- EXERCISE GOAL:
Return each line of the entries that holds the string "data".

◆ ◆ ◆ ◆ ◆ ◆ ◆

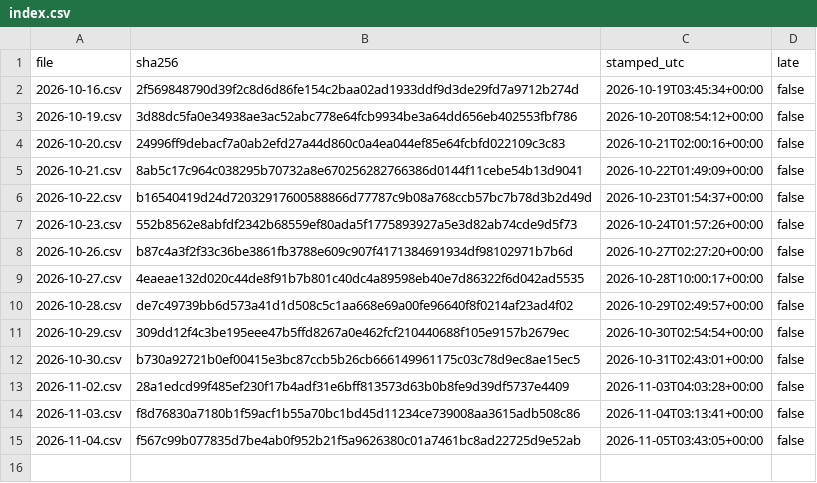
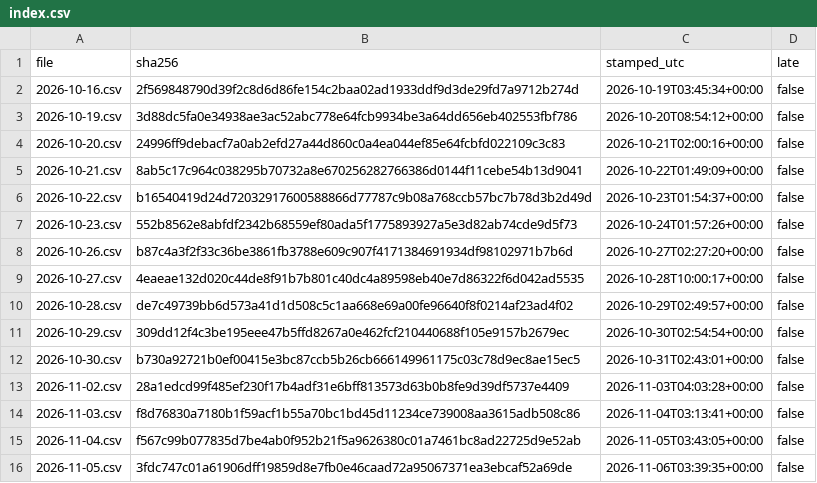
Before and after one commit to renjik1926-dev/Volatility-forecaster, a CSV file: data/proofs/index.csv, drawn as a sheet.

```diff
--- a/data/proofs/index.csv
+++ b/data/proofs/index.csv
@@ -15 +15,2 @@ file,sha256,stamped_utc,late
 2026-11-04.csv,f567c99b077835d7be4ab0f952b21f5a9626380c01a7461bc8ad22725d9e52ab,2026-11-05T03:43:05+00:00,false
+2026-11-05.csv,3fdc747c01a61906dff19859d8e7fb0e46caad72a95067371ea3ebcaf52a69de,2026-11-06T03:39:35+00:00,false
```
Also changed, not shown: data/runs.csv, data/scores.csv, 3 other files.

◆ ◆ ◆ ◆ ◆ ◆ ◆

- RESULT FOR THIS EXERCISE:
Before and after one commit to renjik1926-dev/Volatility-forecaster, a CSV file: data/proofs/index.csv, drawn as a sheet.
--- a/data/proofs/index.csv
+++ b/data/proofs/index.csv
Also changed, not shown: data/runs.csv, data/scores.csv, 3 other files.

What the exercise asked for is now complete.